dnsdist can expose a commandline console over an encrypted tcp connection for controlling it, debugging DNS issues and retrieving statistics.

The console can be enabled with controlSocket():


Enabling the console without encryption enabled is not recommended. Note that encryption requires building dnsdist with either libsodium or libcrypto support enabled.

Once you have a console-enabled dnsdist, the first step to enable encryption is to generate a key with makeKey():

$ ./dnsdist -l -C /dev/null
> makeKey()

The example above tells dnsdist not to load the default configuration file (-C /dev/null) to prevent it from trying to listen on privileged ports, connect to backends, etc. It also instructs dnsdist not to listen on the default (privileged) port 53 of all available addresses but on an unprivileged and hopefully available port 5300 on the local interface instead (-l

The key does not have a specific format, so base-64 encoding 32 random bytes works as well:

$ dd if=/dev/random bs=1 count=32 status=none | base64

or using openssl:

$ openssl rand -base64 32

Then add the generated setKey() line to your dnsdist configuration file, along with a controlSocket():

controlSocket('') -- Listen on this IP and port for client connections
setKey("ENCODED KEY")            -- Shared secret for the console

Now you can run dnsdist -c to connect to the console. This makes dnsdist read its configuration file and use the controlSocket() and setKey() statements to set up its connection to the server.

If you want to connect over the network, create a configuration file with the same two statements and run dnsdist -C /path/to/configfile -c.

Alternatively, you can specify the address and key on the client commandline:

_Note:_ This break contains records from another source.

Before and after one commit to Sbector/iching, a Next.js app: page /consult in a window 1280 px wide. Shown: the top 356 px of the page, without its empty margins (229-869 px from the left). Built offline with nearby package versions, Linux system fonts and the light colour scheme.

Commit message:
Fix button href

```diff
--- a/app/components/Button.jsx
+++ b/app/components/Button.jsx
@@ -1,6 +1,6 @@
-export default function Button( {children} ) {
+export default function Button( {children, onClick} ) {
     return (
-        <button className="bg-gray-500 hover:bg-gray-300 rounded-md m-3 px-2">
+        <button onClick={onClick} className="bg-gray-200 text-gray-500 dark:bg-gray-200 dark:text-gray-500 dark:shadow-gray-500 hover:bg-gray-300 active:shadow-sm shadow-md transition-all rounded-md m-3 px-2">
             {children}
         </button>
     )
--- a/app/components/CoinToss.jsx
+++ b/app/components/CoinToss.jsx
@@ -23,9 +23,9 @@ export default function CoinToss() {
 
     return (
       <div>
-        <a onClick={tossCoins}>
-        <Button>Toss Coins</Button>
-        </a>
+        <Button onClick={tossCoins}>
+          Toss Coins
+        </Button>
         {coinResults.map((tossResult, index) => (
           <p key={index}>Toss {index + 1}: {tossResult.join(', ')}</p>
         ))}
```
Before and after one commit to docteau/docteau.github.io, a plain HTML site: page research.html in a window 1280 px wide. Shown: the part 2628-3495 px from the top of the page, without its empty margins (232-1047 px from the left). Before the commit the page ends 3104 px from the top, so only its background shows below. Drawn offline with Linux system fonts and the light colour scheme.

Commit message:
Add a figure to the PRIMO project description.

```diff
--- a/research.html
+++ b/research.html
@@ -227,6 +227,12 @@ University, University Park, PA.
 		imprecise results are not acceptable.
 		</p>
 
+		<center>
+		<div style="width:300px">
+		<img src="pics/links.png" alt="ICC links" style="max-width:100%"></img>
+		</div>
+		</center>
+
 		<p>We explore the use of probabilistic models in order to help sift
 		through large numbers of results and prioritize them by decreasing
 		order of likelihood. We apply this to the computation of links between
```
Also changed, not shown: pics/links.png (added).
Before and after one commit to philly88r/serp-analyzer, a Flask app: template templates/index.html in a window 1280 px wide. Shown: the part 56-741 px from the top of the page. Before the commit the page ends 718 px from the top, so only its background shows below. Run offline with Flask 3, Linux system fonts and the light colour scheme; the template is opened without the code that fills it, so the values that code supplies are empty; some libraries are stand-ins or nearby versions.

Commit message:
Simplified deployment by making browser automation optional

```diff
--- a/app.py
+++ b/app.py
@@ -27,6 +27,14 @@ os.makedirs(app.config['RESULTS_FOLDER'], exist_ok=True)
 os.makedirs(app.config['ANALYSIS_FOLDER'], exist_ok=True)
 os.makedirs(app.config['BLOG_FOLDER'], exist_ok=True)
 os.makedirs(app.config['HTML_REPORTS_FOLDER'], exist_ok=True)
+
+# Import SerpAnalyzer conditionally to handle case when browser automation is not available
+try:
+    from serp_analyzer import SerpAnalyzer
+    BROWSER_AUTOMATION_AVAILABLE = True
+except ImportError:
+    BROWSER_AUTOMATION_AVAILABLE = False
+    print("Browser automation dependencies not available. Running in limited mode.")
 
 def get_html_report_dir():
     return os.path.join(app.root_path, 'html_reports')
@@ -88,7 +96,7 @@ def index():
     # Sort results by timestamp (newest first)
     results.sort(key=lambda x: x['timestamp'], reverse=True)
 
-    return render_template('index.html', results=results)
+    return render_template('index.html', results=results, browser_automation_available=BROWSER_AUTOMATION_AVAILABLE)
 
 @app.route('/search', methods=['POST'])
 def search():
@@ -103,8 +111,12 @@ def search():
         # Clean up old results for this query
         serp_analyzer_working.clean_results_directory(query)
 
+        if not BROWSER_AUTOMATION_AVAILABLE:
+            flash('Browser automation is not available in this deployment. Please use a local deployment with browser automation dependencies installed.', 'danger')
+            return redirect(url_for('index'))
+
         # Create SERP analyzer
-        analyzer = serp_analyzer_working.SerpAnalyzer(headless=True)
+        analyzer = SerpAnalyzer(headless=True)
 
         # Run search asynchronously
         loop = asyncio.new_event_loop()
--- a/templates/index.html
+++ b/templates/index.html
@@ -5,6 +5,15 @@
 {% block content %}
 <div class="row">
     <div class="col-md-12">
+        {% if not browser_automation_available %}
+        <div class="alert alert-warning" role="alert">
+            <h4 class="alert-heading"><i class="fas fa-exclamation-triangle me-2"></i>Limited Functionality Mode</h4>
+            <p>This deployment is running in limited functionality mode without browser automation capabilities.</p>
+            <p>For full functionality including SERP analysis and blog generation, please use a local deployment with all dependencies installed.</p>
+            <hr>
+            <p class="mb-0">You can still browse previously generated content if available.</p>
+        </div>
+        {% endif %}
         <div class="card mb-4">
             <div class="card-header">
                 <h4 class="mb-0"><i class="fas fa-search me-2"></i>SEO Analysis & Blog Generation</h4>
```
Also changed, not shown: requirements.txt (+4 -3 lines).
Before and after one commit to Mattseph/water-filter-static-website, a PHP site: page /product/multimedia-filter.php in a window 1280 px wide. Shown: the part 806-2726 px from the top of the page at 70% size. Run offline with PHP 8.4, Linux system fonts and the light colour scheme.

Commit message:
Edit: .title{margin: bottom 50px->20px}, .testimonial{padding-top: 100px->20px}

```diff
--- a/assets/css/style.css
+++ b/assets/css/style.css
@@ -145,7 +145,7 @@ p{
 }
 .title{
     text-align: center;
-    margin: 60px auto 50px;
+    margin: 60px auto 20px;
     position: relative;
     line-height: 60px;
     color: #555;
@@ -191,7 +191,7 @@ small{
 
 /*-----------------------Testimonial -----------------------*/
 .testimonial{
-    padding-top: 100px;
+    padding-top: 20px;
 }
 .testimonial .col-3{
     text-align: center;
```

dnsdist -k "ENCODED KEY" -c


This will leak the key into your shell’s history and is not recommended.

Since 1.3.0, dnsdist supports restricting which client can connect to the console with an ACL:


The default value is ‘’, restricting the use of the console to local users. Please make sure that encryption is enabled before using addConsoleACL() or setConsoleACL() to allow connection from remote clients. Even if the console is restricted to local users, the use of encryption is still strongly advised to prevent unauthorized local users from connecting to the console.